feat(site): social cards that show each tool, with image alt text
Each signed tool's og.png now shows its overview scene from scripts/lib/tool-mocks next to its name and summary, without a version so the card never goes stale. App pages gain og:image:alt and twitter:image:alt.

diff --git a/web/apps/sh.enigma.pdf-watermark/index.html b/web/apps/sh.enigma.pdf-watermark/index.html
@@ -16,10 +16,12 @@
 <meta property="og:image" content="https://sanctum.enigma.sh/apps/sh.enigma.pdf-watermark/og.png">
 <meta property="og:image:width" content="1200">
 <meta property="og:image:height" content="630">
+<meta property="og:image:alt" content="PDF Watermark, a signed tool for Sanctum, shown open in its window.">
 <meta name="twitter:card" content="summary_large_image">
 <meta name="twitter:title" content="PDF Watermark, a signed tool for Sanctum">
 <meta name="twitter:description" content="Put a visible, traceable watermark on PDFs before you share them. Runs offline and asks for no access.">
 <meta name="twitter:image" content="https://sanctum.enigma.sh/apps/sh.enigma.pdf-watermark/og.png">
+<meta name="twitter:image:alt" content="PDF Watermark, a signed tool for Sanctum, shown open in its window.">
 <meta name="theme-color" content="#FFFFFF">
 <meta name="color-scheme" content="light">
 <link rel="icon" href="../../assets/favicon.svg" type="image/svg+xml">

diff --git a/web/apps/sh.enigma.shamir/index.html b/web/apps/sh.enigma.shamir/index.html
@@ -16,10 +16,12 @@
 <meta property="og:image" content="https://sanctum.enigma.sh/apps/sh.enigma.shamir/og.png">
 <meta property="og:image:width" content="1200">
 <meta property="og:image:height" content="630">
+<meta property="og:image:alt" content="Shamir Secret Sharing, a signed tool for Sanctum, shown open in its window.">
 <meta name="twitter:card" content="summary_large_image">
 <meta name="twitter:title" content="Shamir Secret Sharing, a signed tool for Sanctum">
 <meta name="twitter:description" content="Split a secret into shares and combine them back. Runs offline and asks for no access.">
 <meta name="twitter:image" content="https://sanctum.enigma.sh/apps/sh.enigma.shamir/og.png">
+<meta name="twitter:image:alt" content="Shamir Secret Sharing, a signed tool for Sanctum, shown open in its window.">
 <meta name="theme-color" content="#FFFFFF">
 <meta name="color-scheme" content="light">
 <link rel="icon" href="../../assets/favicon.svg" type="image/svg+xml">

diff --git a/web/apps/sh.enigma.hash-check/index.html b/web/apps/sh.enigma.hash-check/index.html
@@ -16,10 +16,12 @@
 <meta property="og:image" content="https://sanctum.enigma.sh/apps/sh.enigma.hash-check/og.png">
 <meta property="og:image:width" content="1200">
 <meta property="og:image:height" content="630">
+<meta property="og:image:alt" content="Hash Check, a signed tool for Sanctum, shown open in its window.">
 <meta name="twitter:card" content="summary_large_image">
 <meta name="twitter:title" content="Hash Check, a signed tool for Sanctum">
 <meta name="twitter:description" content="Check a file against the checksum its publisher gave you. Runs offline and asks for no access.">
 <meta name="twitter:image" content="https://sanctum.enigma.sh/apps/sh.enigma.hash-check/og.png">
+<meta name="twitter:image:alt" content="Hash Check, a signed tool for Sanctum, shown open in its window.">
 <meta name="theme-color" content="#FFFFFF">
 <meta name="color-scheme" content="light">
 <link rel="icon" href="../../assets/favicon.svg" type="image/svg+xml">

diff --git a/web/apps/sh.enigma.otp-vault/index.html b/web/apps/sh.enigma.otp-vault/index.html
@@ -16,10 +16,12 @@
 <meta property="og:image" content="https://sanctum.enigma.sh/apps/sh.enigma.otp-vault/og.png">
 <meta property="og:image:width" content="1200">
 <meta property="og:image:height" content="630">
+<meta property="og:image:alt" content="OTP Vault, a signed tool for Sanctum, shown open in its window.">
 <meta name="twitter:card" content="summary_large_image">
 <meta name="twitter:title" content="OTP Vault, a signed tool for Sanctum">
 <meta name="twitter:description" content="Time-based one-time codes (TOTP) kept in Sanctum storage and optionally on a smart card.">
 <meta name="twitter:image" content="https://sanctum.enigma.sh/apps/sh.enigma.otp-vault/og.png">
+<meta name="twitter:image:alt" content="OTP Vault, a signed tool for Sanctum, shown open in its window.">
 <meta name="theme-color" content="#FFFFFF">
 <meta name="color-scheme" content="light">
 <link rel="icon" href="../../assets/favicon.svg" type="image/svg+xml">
*****
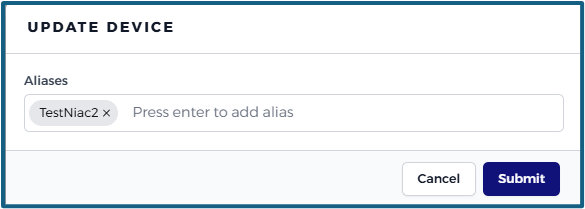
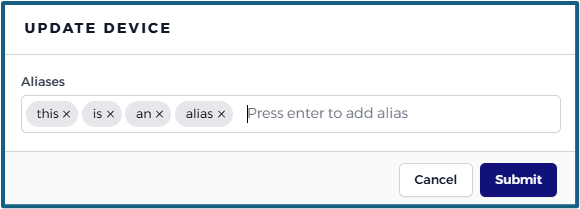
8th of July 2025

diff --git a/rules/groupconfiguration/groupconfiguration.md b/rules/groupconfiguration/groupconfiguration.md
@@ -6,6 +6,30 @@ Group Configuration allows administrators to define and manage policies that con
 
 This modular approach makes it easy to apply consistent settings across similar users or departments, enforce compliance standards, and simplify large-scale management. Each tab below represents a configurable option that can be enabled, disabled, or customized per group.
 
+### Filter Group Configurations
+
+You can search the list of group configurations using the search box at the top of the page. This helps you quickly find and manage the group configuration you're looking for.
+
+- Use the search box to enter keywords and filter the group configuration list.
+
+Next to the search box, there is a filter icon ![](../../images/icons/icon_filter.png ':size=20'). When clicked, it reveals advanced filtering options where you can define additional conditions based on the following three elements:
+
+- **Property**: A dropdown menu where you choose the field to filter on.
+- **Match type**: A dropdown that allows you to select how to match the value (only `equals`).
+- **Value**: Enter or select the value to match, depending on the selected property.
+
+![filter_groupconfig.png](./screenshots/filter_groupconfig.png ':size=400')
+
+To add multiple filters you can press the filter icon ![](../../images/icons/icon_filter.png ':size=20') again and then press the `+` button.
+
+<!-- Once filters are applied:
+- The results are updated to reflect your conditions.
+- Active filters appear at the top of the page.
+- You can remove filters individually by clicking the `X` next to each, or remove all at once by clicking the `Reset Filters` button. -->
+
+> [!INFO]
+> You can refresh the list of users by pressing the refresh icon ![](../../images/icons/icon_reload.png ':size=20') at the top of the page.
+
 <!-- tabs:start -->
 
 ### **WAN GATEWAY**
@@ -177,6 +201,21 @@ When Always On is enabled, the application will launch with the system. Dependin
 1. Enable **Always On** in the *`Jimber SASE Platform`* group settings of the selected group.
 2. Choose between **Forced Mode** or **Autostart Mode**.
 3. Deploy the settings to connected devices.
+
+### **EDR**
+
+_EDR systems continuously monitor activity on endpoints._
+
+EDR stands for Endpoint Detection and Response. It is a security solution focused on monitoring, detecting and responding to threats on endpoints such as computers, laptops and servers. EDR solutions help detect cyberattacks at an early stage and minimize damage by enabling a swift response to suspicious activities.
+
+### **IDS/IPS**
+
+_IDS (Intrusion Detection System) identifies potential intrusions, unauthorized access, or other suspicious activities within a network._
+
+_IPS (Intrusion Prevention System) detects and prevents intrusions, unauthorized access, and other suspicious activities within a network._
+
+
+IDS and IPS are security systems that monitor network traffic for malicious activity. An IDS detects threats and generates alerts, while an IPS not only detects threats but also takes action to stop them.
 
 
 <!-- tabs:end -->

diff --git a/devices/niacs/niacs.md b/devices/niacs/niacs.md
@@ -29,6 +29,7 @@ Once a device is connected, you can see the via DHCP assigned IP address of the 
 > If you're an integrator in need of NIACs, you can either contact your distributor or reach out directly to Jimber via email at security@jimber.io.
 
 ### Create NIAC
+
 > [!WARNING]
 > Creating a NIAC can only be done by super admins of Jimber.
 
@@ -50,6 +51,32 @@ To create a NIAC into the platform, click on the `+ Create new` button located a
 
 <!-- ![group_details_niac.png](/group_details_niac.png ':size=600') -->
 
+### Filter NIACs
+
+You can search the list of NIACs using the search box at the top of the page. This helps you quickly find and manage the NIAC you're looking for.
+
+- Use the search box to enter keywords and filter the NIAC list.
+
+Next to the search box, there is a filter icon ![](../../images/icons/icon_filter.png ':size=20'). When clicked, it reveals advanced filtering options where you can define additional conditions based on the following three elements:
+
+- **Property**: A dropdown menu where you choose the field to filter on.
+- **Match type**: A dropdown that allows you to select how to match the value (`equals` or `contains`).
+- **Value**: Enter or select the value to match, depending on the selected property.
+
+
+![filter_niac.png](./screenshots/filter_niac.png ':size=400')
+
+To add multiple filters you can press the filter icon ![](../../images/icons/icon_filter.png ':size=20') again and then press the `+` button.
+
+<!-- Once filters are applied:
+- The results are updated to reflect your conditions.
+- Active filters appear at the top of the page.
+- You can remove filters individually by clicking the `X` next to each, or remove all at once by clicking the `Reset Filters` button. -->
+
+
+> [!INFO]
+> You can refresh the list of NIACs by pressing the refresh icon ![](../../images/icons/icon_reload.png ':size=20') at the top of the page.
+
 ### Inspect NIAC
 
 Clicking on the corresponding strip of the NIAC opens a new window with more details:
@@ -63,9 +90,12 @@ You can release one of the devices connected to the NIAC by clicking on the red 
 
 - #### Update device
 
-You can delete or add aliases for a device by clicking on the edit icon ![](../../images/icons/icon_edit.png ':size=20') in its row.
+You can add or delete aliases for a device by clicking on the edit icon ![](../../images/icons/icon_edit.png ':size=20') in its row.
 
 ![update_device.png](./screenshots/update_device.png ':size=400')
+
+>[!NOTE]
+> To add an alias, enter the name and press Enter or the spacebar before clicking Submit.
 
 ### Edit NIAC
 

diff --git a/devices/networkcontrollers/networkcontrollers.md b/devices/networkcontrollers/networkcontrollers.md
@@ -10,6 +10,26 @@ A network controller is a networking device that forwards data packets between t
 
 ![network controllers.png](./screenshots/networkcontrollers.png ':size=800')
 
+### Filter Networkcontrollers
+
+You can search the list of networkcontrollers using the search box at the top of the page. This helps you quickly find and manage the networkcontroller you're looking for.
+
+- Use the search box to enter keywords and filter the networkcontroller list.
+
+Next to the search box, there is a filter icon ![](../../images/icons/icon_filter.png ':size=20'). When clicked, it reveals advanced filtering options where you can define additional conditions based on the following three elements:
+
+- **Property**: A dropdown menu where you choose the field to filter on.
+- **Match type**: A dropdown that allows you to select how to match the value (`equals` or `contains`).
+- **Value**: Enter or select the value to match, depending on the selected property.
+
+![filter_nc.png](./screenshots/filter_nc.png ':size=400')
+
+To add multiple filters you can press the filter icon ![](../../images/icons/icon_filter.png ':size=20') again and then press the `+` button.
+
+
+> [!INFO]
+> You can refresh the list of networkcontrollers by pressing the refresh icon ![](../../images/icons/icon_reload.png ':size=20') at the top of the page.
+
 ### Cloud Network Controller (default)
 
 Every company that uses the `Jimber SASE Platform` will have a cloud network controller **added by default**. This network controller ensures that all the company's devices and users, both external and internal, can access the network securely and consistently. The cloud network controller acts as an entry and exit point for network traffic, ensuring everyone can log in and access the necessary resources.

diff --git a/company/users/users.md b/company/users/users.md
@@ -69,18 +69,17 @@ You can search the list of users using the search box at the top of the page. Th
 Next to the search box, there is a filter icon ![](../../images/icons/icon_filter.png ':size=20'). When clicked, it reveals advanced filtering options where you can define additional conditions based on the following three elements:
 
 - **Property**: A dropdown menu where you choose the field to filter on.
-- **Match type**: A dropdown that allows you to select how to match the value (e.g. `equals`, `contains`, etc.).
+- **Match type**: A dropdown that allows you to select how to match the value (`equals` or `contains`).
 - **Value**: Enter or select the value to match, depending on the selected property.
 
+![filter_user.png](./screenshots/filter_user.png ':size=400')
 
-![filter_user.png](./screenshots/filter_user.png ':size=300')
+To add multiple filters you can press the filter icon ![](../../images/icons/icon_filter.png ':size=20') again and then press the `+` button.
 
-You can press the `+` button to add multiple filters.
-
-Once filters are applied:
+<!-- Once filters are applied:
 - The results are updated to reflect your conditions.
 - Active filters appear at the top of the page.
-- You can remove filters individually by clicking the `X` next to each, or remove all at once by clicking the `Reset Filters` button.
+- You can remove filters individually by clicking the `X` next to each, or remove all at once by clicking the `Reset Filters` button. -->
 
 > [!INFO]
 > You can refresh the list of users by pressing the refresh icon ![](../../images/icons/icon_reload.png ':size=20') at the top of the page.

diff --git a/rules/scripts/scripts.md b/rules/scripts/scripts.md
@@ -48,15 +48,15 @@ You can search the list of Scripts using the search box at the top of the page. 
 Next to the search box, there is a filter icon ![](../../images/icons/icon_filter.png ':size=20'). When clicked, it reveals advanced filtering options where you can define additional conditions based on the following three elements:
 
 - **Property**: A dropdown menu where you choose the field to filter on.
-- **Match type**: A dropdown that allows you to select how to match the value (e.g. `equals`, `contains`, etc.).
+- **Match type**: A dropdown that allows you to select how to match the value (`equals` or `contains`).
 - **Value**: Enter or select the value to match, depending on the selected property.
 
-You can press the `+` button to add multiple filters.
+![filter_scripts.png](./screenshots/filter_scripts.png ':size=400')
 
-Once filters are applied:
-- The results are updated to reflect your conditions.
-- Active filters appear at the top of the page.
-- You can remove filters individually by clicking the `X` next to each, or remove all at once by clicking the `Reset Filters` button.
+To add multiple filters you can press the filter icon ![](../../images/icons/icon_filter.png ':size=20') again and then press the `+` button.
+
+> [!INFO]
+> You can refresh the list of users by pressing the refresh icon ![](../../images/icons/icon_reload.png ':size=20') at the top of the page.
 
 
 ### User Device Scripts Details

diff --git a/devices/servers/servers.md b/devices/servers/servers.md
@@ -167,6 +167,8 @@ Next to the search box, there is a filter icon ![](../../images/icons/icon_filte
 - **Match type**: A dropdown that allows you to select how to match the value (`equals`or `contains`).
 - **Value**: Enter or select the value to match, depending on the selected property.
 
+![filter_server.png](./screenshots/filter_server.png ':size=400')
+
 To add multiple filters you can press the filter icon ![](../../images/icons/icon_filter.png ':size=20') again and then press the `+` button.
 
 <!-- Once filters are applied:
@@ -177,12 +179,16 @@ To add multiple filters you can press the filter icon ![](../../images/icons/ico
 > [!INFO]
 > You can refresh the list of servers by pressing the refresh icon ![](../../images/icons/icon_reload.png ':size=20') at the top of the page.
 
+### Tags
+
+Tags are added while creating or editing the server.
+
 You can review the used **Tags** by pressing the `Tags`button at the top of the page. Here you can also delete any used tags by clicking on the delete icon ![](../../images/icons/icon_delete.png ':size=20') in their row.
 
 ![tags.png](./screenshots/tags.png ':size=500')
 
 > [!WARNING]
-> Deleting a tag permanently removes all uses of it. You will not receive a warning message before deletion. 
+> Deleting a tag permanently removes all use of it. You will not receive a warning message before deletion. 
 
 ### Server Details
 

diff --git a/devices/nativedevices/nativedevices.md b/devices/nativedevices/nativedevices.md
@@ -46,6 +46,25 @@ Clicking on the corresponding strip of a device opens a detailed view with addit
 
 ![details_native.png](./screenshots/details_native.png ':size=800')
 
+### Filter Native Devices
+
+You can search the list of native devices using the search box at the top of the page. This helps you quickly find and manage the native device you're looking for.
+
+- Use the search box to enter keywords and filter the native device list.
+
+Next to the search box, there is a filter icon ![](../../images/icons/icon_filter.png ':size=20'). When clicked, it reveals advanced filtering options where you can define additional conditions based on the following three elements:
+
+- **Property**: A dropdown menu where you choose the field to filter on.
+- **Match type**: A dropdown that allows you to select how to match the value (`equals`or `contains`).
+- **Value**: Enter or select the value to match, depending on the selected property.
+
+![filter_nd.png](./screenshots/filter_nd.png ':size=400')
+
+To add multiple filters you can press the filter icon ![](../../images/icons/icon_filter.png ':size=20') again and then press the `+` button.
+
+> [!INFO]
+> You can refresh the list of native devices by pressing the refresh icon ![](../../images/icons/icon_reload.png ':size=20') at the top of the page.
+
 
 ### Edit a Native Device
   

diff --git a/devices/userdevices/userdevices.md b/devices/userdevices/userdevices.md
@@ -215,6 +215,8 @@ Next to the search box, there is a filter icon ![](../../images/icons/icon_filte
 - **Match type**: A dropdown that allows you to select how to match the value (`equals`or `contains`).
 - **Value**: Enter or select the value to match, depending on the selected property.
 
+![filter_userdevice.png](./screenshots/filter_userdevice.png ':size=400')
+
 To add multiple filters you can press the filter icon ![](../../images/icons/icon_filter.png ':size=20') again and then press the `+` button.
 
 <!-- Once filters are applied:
*****
Would you copy out each line of the records above where the word "added" occurs?

- RESULT OF THE TASK -
 Every company that uses the `Jimber SASE Platform` will have a cloud network controller **added by default**. This network controller ensures that all the company's devices and users, both external and internal, can access the network securely and consistently. The cloud network controller acts as an entry and exit point for network traffic, ensuring everyone can log in and access the necessary resources.
+Tags are added while creating or editing the server.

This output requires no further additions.